What lines in the entries below contain the word "interface"? Copy all of them.

-------- Provided records --------

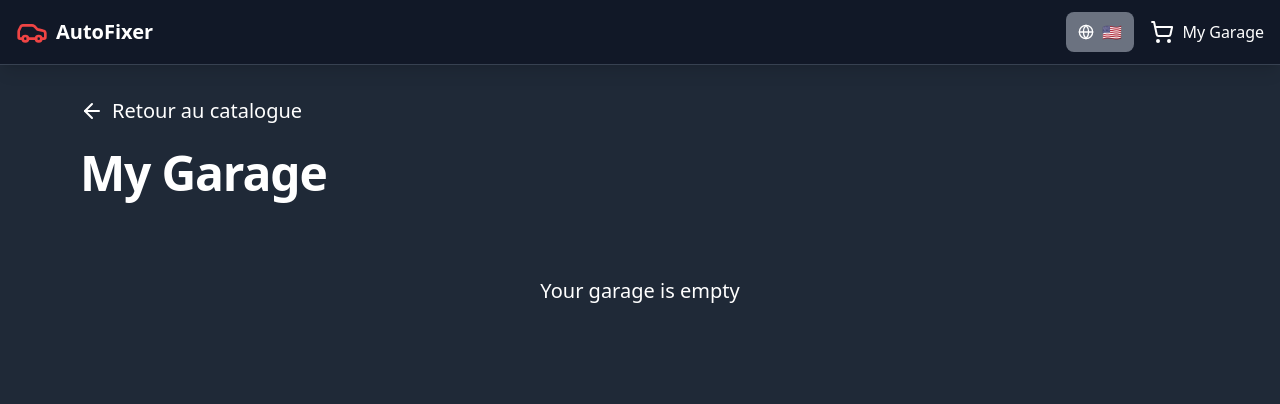
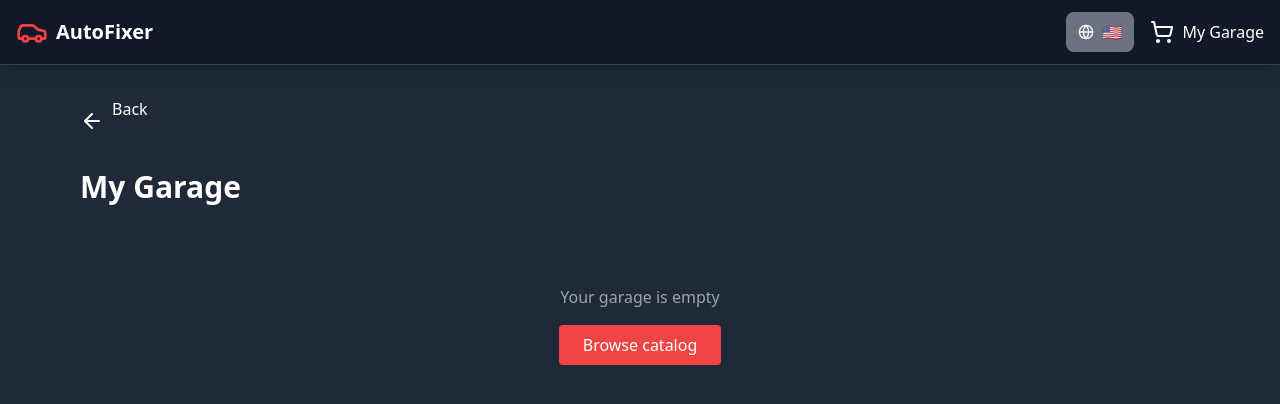
Before and after one commit to maxcottel24/AutoFixer, a React (Vite) app: page /garage in a window 1280 px wide. Shown: the top 404 px of the page. Built offline with nearby package versions, Linux system fonts and the light colour scheme.

Commit message:
feat: 🎸 Add all the simple i18n

```diff
--- a/src/components/PaymentModal.tsx
+++ b/src/components/PaymentModal.tsx
@@ -1,6 +1,7 @@
 import React, { useState, useEffect } from 'react';
 import { X, Check } from 'lucide-react';
-import { Text } from './Text';
+import { useTranslation } from 'react-i18next';
+import { Text } from '../components/Text';
 
 interface PaymentModalProps {
   isOpen: boolean;
@@ -9,6 +10,7 @@ interface PaymentModalProps {
 }
 
 export const PaymentModal: React.FC<PaymentModalProps> = ({ isOpen, onClose, onSuccess }) => {
+  const { t } = useTranslation();
   const [status, setStatus] = useState<'loading' | 'confirmed'>('loading');
   const [progress, setProgress] = useState(0);
   const [isVisible, setIsVisible] = useState(false);
@@ -64,8 +66,8 @@ export const PaymentModal: React.FC<PaymentModalProps> = ({ isOpen, onClose, onS
         <div className="flex flex-col items-center gap-4 sm:gap-6">
           {status === 'loading' ? (
             <div className="py-6 sm:py-8 flex flex-col items-center gap-4 sm:gap-6 w-full">
-              <Text variant="h4" className="text-center px-2">
-                Transfert des fonds pour l'achat
+              <Text variant="paymentModalTransferFunds" className="text-center px-2">
+                {t('paymentModal.transferFunds')}
               </Text>
 
               <div className="w-full bg-gray-700 rounded-full h-2 sm:h-3">
@@ -75,8 +77,8 @@ export const PaymentModal: React.FC<PaymentModalProps> = ({ isOpen, onClose, onS
                 />
               </div>
 
-              <Text variant="c1" className="text-gray-400 text-center">
-                {Math.round(progress)}% terminé
+              <Text variant="paymentModalProgress" className="text-gray-400 text-center">
+                {Math.round(progress)}% {t('paymentModal.completed')}
               </Text>
             </div>
           ) : (
@@ -85,11 +87,11 @@ export const PaymentModal: React.FC<PaymentModalProps> = ({ isOpen, onClose, onS
                 <Check size={24} className="sm:w-8 sm:h-8 text-white" />
               </div>
               <div className="text-center px-2">
-                <Text variant="h3" className="mb-1 sm:mb-2">
-                  Paiement confirmé
+                <Text variant="paymentModalPaymentConfirmed" className="mb-1 sm:mb-2">
+                  {t('paymentModal.paymentConfirmed')}
                 </Text>
-                <Text variant="p1" className="text-green-400">
-                  Transaction terminée avec succès
+                <Text variant="paymentModalPaymentSuccess" className="text-green-400">
+                  {t('paymentModal.paymentSuccess')}
                 </Text>
               </div>
             </div>
--- a/src/components/Text.tsx
+++ b/src/components/Text.tsx
@@ -91,6 +91,11 @@ export const TextVariants = cva(['text-pretty'], {
         'font-mono',
         'text-green-400',
       ],
+      garagePrice: [
+        'text-2xl',
+        'font-mono',
+        'text-green-400',
+      ],
       carPageName: [
         'text-2xl',
         'sm:text-3xl',
@@ -178,7 +183,47 @@ export const TextVariants = cva(['text-pretty'], {
         'items-center'  ,
         'space-x-2' ,
         'text-white hover:text-red-500 transition-colors relative'
-      ]
+      ],
+      backButton: [
+        'mb-6',
+        'flex',
+        'items-center',
+        'gap-2',
+        'text-white',
+        'hover:text-gray-300',
+        'transition-colors'
+      ],
+      garageTitle: [
+        'text-3xl',
+        'font-bold',
+        'text-white',
+        'mb-8'
+      ],
+      garageTotal: [
+        'text-xl',
+        'text-white'
+      ],
+      paymentModalTransferFunds: [
+        'text-white',
+        'font-bold',
+        'text-base',
+        'sm:text-lg',
+        'text-center',
+        'px-2'
+      ],
+      paymentModalProgress: [
+        'text-gray-400',
+        'text-center',
+        'text-xs',
+        'sm:text-sm'
+      ],
+      paymentModalPaymentConfirmed: [
+        'mb-1',
+        'sm:mb-2'
+      ],
+      paymentModalPaymentSuccess: [
+        'text-green-400'
+      ],
     },
   },
 });
@@ -210,6 +255,7 @@ export interface TextProps
     | 'c1'
     | 'c2'
     | 'price'
+    | 'garagePrice'
     | 'carPageName'
     | 'carPageBrand'
     | 'carPageClass'
@@ -227,6 +273,13 @@ export interface TextProps
     | 'carCardBrand'
     | 'carCardStat'
     | 'myGarage'
+    | 'backButton'
+    | 'garageTitle'
+    | 'garageTotal'
+    | 'paymentModalTransferFunds'
+    | 'paymentModalProgress'
+    | 'paymentModalPaymentConfirmed'
+    | 'paymentModalPaymentSuccess'
     | undefined;
 }
 
--- a/src/i18n/locales/en.ts
+++ b/src/i18n/locales/en.ts
@@ -34,7 +34,17 @@ const en = {
   },
   garage: {
     title: "My Garage",
-    empty: "Your garage is empty"
+    empty: "Your garage is empty",
+    back: "Back",
+    browseCatalog: "Browse catalog",
+    total: "Total",
+    payNow: "Pay now"
+  },
+  paymentModal: {
+    transferFunds: "Transfer funds for the purchase",
+    completed: "Completed",
+    paymentConfirmed: "Payment confirmed",
+    paymentSuccess: "Payment successful"
   },
   homepage: {
     title: "Welcome to",
--- a/src/i18n/locales/fr.ts
+++ b/src/i18n/locales/fr.ts
@@ -36,7 +36,17 @@ const fr: Translations = {
   },
   garage: {
     title: "Mon garage",
-    empty: "Votre garage est vide"
+    empty: "Votre garage est vide",
+    back: "Retour au catalogue",
+    browseCatalog: "Parcourir le catalogue",
+    total: "Total",
+    payNow: "Payer maintenant"
+  },
+  paymentModal: {
+    transferFunds: "Transfert des fonds pour l'achat",
+    completed: "Terminé",
+    paymentConfirmed: "Paiement confirmé",
+    paymentSuccess: "Paiement réussi"
   },
   homepage: {
     title: "Bienvenue chez",
--- a/src/pages/GaragePage.tsx
+++ b/src/pages/GaragePage.tsx
@@ -63,14 +63,20 @@ export const GaragePage: React.FC = () => {
           className="mb-6 flex items-center gap-2 text-white hover:text-gray-300 transition-colors"
         >
           <ArrowLeft size={24} />
-<Text variant="p1">Retour au catalogue</Text>
+<Text variant="backButton">{t('garage.back')}</Text>
         </Link>
 
-        <Text variant="h2" className="mb-8">{t('garage.title')}</Text>
+        <Text variant="garageTitle" className="mb-8">{t('garage.title')}</Text>
 
         {packages.length === 0 ? (
           <div className="text-center py-12">
-            <Text variant="p1" className="text-gray-400">{t('garage.empty')}</Text>
+            <Text variant="carPageClass" className="text-gray-400">{t('garage.empty')}</Text>
+            <Link
+              to="/"
+              className="inline-block mt-4 px-6 py-2 bg-red-500 text-white rounded hover:bg-red-600 transition-colors"
+            >
+              {t('garage.browseCatalog')}
+            </Link>
           </div>
         ) : (
           <div className="space-y-6">
@@ -91,14 +97,14 @@ export const GaragePage: React.FC = () => {
                   <div className="flex-1">
                     <div className="flex flex-col sm:flex-row sm:justify-between sm:items-start gap-2 sm:gap-0">
                       <div>
-                        <Text variant="h3">{car.nom}</Text>
-                        <Text variant="p1" className="text-red-500">{car.fabricant}</Text>
+                        <Text variant="filterTitleAndCarGridModel">{car.nom}</Text>
+                        <Text variant="carCardBrand" className="text-red-500">{car.fabricant}</Text>
                         {color && (
-                          <Text variant="p2" className="text-gray-400">Couleur: {color.nom}</Text>
+                          <Text variant="carPageClass" className="text-gray-400">Couleur: {color.nom}</Text>
                         )}
                       </div>
                       <div className="flex justify-between items-center sm:flex-col sm:items-end sm:gap-2">
-                        <Text variant="h4" className="font-mono text-green-400">
+                        <Text variant="price" className="font-mono text-green-400">
                           {formatPrice((parseInt(car.prix) + (color ? parseInt(color.prix) : 0)).toString())} ¥
                         </Text>
                         <button
@@ -110,7 +116,7 @@ export const GaragePage: React.FC = () => {
                       </div>
                     </div>
                     <div className="mt-2 text-gray-400">
-                      <Text variant="p2" className="text-gray-400">Classe: {car.car.classe}</Text>
+                      <Text variant="carPageClass" className="text-gray-400">Classe: {car.car.classe}</Text>
                     </div>
                   </div>
                 </div>
@@ -120,8 +126,8 @@ export const GaragePage: React.FC = () => {
             <div className="mt-8 bg-gray-900 rounded-lg p-6">
               <div className="flex flex-col sm:flex-row justify-between items-center gap-4">
                 <div className="flex items-baseline gap-2">
-                  <Text variant="h4">Total</Text>
-                  <Text variant="h3" className="font-mono text-green-400">
+                  <Text variant="garageTotal">Total</Text>
+                  <Text variant="garagePrice" className="font-mono text-green-400">
                     {formatPrice(total.toString())} ¥
                   </Text>
                 </div>
@@ -130,7 +136,7 @@ export const GaragePage: React.FC = () => {
                   className="w-full sm:w-auto bg-green-500 hover:bg-green-600 text-white px-8 py-3 rounded-lg font-semibold flex items-center justify-center gap-2 transition-colors"
                 >
                   <CreditCard size={20} />
-                  Payer maintenant
+                  {t('garage.payNow')}
                 </button>
               </div>
             </div>
```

--------

### Written reply:
 interface PaymentModalProps {
@@ -9,6 +10,7 @@ interface PaymentModalProps {
@@ -210,6 +255,7 @@ export interface TextProps
@@ -227,6 +273,13 @@ export interface TextProps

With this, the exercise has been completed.